(Data entries)

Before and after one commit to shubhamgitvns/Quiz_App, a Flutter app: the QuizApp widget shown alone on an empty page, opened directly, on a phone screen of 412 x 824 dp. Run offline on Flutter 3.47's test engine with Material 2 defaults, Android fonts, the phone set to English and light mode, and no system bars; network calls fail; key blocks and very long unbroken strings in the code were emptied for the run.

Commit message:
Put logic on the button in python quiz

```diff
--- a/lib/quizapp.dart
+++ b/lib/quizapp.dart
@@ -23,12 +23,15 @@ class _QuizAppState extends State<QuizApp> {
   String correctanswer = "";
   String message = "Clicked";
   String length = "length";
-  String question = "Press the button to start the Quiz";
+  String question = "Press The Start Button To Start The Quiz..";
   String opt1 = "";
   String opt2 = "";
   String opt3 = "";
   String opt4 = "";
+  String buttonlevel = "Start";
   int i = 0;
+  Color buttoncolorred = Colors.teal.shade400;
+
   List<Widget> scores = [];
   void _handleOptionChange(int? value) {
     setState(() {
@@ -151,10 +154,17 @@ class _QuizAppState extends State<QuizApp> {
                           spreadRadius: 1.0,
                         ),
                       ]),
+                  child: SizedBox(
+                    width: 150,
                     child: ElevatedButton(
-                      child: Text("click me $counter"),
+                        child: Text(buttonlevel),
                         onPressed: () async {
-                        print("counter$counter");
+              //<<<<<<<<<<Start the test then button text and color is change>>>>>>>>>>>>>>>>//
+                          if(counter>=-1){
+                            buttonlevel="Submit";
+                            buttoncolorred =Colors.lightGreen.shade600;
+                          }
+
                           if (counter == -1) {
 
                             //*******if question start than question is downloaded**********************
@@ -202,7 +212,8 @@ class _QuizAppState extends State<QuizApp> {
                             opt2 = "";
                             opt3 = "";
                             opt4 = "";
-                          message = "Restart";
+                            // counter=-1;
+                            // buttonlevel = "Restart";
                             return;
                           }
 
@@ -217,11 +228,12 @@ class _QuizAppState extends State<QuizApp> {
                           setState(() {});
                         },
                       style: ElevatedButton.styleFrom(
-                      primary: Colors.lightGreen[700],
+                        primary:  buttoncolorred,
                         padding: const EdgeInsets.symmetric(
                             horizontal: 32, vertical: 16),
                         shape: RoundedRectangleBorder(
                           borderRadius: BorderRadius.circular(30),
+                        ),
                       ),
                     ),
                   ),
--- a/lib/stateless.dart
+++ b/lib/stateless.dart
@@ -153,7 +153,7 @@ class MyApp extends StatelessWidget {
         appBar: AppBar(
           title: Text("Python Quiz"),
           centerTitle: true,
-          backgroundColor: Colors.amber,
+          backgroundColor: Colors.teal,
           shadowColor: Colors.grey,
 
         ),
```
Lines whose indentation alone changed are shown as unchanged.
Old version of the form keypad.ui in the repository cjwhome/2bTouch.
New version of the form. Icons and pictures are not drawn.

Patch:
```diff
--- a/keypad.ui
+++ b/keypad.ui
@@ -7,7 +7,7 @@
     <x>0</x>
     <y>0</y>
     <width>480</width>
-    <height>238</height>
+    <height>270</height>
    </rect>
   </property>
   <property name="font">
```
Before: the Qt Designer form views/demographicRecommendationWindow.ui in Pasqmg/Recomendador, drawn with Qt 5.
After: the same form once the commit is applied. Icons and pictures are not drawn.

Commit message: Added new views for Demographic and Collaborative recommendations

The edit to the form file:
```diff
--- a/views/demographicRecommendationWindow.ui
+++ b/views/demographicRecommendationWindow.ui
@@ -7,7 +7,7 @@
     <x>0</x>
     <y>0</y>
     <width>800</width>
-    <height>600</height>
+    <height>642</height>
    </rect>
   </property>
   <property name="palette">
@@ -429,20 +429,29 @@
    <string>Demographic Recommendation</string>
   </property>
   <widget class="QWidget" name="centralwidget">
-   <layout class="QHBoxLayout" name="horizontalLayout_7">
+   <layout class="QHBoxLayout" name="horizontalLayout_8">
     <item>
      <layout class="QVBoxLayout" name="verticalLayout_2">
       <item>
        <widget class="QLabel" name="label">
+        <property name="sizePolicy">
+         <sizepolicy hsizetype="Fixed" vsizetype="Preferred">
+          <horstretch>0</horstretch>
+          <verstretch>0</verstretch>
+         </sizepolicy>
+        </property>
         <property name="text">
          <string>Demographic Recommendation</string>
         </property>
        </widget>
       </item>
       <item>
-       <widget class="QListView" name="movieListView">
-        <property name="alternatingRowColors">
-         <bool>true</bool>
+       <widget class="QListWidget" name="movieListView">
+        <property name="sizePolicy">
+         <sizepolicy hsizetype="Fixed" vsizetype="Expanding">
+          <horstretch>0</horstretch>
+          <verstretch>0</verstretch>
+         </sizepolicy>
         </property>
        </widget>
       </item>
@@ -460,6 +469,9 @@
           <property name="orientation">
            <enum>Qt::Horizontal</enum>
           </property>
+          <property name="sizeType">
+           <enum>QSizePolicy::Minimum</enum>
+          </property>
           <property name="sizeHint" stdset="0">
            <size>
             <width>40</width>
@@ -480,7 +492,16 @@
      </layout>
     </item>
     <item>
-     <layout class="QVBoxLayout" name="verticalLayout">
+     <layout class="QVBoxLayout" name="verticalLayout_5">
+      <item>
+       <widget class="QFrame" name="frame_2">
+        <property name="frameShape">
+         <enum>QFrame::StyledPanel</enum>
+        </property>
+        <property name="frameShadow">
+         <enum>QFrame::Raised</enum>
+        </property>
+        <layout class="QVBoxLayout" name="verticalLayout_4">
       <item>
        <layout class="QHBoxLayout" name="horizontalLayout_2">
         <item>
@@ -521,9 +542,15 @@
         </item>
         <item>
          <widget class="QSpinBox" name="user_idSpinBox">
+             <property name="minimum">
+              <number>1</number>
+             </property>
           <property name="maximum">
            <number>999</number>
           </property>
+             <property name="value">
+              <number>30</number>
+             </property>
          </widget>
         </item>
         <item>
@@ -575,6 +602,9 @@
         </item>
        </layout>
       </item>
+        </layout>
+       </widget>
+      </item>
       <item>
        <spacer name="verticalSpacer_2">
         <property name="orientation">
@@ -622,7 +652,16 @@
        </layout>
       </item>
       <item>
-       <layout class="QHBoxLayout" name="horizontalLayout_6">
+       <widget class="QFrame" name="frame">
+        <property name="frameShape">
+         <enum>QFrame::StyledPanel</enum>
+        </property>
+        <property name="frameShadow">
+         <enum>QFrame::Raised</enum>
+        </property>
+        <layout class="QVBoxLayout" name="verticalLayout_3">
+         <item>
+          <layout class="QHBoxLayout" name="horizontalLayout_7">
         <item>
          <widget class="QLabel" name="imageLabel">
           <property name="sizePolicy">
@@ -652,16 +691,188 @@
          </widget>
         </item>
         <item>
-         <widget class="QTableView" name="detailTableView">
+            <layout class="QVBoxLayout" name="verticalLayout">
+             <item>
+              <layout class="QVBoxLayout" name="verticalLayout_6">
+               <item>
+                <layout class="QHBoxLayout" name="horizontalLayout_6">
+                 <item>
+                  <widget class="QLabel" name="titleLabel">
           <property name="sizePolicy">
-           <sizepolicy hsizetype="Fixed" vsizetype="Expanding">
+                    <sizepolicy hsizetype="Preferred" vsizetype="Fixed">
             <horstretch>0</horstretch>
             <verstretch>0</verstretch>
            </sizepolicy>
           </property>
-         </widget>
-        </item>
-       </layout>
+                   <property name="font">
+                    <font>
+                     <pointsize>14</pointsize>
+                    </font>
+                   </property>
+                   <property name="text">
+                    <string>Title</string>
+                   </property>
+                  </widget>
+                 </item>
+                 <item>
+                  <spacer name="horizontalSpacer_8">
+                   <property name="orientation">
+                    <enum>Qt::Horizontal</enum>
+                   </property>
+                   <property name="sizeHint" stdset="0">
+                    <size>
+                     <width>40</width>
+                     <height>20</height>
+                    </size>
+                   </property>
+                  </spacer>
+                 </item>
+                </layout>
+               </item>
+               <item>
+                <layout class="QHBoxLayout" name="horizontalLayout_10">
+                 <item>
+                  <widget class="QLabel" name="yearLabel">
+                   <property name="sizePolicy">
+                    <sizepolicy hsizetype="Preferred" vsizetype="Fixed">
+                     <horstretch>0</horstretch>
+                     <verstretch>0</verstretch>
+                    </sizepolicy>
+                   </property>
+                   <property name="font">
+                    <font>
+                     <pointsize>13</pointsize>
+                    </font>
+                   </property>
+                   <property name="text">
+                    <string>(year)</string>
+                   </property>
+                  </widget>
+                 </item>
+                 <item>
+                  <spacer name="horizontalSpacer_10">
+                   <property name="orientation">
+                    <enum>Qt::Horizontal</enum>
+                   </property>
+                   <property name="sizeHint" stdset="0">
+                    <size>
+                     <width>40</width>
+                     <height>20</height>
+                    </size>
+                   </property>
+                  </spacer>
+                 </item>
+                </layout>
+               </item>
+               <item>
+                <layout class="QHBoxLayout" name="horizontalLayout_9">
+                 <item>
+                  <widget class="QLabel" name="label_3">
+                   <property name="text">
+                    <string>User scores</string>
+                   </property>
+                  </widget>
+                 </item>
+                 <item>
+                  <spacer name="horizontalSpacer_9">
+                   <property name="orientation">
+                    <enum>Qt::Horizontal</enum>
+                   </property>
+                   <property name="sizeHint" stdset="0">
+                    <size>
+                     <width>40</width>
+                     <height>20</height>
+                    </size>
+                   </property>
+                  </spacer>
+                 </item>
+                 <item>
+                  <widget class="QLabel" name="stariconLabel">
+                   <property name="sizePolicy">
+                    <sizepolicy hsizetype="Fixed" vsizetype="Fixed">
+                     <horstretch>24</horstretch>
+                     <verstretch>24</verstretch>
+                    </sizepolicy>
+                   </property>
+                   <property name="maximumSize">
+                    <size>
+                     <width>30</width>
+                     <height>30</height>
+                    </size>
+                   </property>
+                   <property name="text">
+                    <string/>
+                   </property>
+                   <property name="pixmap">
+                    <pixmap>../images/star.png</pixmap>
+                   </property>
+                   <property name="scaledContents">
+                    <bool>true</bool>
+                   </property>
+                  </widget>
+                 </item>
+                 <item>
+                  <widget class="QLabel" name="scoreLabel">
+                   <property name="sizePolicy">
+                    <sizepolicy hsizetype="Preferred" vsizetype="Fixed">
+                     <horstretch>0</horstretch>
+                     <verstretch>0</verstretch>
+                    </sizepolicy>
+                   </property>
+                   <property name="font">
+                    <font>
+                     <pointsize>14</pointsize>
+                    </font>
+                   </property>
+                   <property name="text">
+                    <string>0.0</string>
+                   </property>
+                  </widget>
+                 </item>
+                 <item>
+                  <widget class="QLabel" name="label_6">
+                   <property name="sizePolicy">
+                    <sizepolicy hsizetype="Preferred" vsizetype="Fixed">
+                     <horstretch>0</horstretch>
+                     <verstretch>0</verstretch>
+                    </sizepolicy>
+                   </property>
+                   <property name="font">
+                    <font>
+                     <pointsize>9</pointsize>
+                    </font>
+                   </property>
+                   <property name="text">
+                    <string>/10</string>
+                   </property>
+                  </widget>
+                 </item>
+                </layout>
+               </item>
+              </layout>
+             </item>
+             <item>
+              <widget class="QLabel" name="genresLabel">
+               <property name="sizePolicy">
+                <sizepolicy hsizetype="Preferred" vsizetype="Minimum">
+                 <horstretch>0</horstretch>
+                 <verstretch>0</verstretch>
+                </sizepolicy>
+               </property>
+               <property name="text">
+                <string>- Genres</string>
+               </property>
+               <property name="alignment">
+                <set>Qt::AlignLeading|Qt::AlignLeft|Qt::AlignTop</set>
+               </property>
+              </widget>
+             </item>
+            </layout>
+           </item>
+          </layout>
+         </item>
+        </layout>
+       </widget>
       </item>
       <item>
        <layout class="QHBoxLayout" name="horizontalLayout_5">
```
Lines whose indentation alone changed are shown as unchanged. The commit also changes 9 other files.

» **What needs to be done**: Which lines of the records contain the word "drawn"? Copy each of them.

» **Written response**:
New version of the form. Icons and pictures are not drawn.
Before: the Qt Designer form views/demographicRecommendationWindow.ui in Pasqmg/Recomendador, drawn with Qt 5.
After: the same form once the commit is applied. Icons and pictures are not drawn.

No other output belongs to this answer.